There was this one story, in particular, called the ‘Box Social’, which he published in New Liberty magazine, that was not popular with the administration at the University of Toronto.
I, also, got myself into a significant amount of trouble as an undergraduate at the University of Toronto
but nowhere near as much as Jamie did.
I first met James Reaney when I worked with Dave Godfrey at Press Porcépic in the early 1970s. One of the first contract printing jobs we accepted at Porcépic was to design and print Reaney’s Collected Poems, edited by Germaine Warkentin, and published by newpress in 1972.
I remember someone congratulated me, years later, that the ‘gray’ quality of the presswork was a clever reference to Reaney’s obsession with local newspaper records of historical events. But it wasn’t. The type in Reaney’s Poems is gray because I didn’t know what I was doing, at the time, on a Multi 1250. The book was printed two pages at a time, 146 pressruns in total, then the pages were folded in half, hand-collated and gathered into signatures. It was a great honour, for me, to be allowed to work on such a book. It was also an enormous amount of work.
Subsequently I was given an opportunity to design and print the Porcépic edition of the first of Reaney’s Donnelly trilogy, Sticks & Stones.
I remember a weekend in the summer of 1976. My wife Elke & I attended an exhausting presentation of the entire Donnelly trilogy staged by Keith Turnbull’s NDWT Company at the Bathurst Street Theatre in Toronto.
That would have been a Sunday. I was disconsolate, because my application to the Royal Bank for an equipment loan to buy a ‘Sulby AutoMinabinda’ had been denied, on the Friday afternoon.
At intermission, probably at the close of Sticks & Stones, I was interviewed in the lobby by CBC Radio.
Unbeknownst to me, the loans officer at the local branch in Erin Village just happened to be listening to CBC Radio that particular Sunday afternoon while grilling burgers on his Bar-b-q.
Monday morning, early, I took a call from the bank informing me that my loan application had been ‘reviewed’ on the grounds that the bank had hitherto not been aware that I was ‘famous’.

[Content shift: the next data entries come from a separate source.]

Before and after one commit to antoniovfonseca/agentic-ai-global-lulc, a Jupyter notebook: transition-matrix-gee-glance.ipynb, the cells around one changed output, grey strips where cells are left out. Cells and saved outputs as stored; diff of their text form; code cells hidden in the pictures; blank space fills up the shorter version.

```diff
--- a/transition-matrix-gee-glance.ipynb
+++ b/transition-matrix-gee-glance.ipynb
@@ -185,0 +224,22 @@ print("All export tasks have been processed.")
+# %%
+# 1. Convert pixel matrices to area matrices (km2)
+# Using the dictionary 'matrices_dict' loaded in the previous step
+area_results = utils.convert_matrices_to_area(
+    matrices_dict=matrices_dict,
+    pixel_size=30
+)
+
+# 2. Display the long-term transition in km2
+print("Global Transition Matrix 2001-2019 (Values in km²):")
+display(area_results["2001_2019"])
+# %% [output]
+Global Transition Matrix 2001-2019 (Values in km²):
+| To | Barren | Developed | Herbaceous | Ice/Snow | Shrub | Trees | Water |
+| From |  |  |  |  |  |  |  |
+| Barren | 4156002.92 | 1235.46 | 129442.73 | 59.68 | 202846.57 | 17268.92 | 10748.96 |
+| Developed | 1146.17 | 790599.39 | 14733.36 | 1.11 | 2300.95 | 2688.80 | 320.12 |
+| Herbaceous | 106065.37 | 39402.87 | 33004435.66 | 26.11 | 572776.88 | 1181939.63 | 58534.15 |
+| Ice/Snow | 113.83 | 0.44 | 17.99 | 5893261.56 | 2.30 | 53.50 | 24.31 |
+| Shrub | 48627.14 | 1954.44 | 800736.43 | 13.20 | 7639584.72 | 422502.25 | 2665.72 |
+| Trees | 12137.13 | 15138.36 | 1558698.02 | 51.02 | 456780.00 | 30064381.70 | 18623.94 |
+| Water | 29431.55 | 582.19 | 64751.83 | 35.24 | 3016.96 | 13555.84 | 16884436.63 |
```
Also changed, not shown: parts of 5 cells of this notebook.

I am not, famous. But this was my first experience of the power of theatre to change people’s lives.
I still have the Sulby AutoMinabinda